PHOTOGRAPH BY LIDA XING
Scientists have just discovered the first-ever, completely preserved dinosaur tail – bones, soft tissue, and feathers, included — completely preserved in amber for the last 99-million years.
The research, led by paleontologist Lida Xing of the China University of Geosciences, was funded in part by the National Geographic Society’s Expeditions Council. The discovery was published in the journal Current Biology. It is the first of its kind to show that some dinosaurs had feather, other than the many fossilized impressions that scientists have had to use thus far to understand dinosaur evolution.
PHOTOGRAPH BY R.C. MCKELLAR, ROYAL SASKATCHEWAN MUSEUM
A segment from the feathered tail of a dinosaur that lived 99 million years ago is preserved in amber. A Cretaceous-era ant and plant debris were also trapped in the resin.
The section that was captured within the amber is small. What remains of a once-living creature is only a 1.4-inch limb.

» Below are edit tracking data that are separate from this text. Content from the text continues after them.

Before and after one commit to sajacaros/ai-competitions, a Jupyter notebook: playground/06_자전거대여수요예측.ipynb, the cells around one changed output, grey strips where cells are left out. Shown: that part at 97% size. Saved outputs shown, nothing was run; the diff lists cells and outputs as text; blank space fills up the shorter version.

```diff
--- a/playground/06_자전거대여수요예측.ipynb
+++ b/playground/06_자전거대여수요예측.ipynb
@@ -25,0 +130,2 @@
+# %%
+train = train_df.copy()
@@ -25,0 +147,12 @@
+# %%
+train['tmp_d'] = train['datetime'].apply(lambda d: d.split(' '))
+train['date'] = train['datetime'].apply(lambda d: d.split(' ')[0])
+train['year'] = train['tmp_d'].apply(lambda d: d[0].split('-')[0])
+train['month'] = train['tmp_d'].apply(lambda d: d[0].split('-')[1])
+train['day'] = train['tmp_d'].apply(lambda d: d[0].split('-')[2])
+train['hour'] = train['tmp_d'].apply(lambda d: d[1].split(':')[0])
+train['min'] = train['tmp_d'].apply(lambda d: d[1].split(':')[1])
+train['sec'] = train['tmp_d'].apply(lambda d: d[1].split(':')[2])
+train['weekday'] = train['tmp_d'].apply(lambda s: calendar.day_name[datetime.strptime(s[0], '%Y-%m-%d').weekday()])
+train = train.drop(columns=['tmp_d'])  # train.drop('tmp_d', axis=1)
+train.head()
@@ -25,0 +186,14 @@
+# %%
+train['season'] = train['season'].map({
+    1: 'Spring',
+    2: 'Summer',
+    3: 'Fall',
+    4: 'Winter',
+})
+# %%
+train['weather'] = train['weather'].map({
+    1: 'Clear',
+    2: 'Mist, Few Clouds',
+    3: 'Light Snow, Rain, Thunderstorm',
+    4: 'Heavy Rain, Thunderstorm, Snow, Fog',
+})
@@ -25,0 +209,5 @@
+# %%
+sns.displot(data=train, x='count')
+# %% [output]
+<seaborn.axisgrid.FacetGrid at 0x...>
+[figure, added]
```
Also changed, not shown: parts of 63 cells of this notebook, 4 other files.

The perfectly-preserved dinosaur section was unearthed from an amber mine in Hukawng Valley in Kachin state, northern Myanmar. Scientists have found that amber from this region contains some of the most interesting creatures from the Cretaceous period.
PHOTOGRAPH BY R.C> MCKELLAR, ROYAL SASKATCHEWAN MUSEUM
This particular amber sample was one of more than a dozen with significant inclusions that were collected by Xing and his research team in 2015 at a well-known amber market in Myitkyina, the capital of Kachin state. Two of the other samples contained the dinosaur-era bird wings also.
PHOTOGRAPH BY ROYAL SASKATCHEWAN MUSEUM
The dinosaur feather structure is open, flexible, and similar to modern ornamental feathers.
Scientists believe this sample contained a juvenile coelurosaur, part of a group of theropod dinosaurs that includes everything from the T-rex to modern birds. The way the tail is articulated helped researchers to distinguish this preserved dinosaur tail from prehistoric birds.
According to National Geographic,
“The dinosaur feathers feature a poorly defined central shaft (rachis) and appear to keel to either side of the tail. The open, flexible structure of the feathers is more similar to modern ornamental feathers than to flight feathers, which have well-defined central shafts, branches, sub-branches, and hooks that latch the structure together.”
The way the tale is constructed has led researchers to believe the dinosaur could fly.
They describe this as a “a nice cross section” through the tail that allowed them to study the chemistry of the exposed surface.
That study revealed the presence of ferrous iron, a decomposition product from the blood hemoglobin that was once present in the dinosaur’s soft tissue.
“The fact that [the iron] is still present gives us a lot of hope for future analysis, to obtain other chemical information on things like pigmentation or even to identify parts of the original keratin,” says Ryan McKellar, curator of invertebrate paleontology at Canada’s Royal Saskatchewan Museum.
“Maybe not for this particular specimen, but for other [samples] down the road.”
Some researchers suggest that a highly evolved Avian species entered our Universe billions of years ago, with the ancient Egyptians and Sumerians depicting bird-headed people and ‘Gods’ throughout much of their cultural pantheon. T-Rex evolved into the modern day bird – so no matter how far back or far forward we go in time, our evolutionary destiny stays interesting.
Photo credit: National Geographic